* BP intends to first pierce the space between the wellbore and the casing in the blown-out well, and then pierce the casing. That will ensure the well connects with the flow path of gushing oil and gas.

* Once intersected, BP can pump heavy drilling fluid down the relief well into the blown-out well.

* The weight of the mud reduces high pressures in the reservoir that send crude billowing up to the leak.

* As pressure is reduced, the flow of oil slows.

* Once sufficiently slowed, BP can pump cement into the Macondo wellbore and plug the leak at or near the source.

* A relief well can still work if it doesn’t precisely intersect with a blown-out well.

* In that case, if a relief well gets close enough, holes can be punched through its casing to allow drilling mud to flow through fissures and fractures in the reservoir rock to reach the blown-out well.
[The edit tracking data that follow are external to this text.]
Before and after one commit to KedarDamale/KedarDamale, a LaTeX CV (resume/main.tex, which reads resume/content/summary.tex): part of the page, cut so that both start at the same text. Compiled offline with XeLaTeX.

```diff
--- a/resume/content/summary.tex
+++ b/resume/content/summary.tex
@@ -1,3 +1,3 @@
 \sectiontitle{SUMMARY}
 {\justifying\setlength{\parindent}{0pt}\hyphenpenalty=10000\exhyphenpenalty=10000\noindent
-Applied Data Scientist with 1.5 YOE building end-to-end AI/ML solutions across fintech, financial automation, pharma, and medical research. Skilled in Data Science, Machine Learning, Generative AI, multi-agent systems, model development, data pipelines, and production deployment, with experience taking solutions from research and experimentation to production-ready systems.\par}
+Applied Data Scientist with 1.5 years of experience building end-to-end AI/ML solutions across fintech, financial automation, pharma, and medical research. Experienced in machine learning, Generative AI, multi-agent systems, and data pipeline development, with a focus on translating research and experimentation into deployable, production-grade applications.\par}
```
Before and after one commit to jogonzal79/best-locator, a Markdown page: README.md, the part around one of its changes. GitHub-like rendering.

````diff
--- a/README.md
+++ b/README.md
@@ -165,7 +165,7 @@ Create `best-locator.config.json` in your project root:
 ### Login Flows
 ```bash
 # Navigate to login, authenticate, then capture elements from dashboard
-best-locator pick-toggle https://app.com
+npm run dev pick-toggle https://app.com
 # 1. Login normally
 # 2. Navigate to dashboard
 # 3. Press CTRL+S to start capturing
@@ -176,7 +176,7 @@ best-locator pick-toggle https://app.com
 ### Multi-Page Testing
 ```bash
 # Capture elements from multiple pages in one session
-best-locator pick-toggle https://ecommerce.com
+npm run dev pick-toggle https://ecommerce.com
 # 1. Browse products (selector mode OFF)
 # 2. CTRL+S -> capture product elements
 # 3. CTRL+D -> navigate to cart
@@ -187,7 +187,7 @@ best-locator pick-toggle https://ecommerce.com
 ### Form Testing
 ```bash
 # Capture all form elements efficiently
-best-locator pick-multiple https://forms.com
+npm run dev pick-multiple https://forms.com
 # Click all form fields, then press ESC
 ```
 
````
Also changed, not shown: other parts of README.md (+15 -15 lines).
* Once the leak is plugged, BP can possibly return to the Macondo well at some point to try to produce oil from it. BP Chief Executive Tony Hayward told Congress the company estimated the reservoir holds up to 50 million barrels of oil, and the well would have produced 15,000 to 25,000 barrels a day had it been completed.

* If the Macondo well is too damaged to revisit, it is possible the company could turn one of the relief wells into a producing well.

Stock Market Today

(Reporting by Kristen Hays; Editing by Xavier Briand)

Factbox: How a relief well works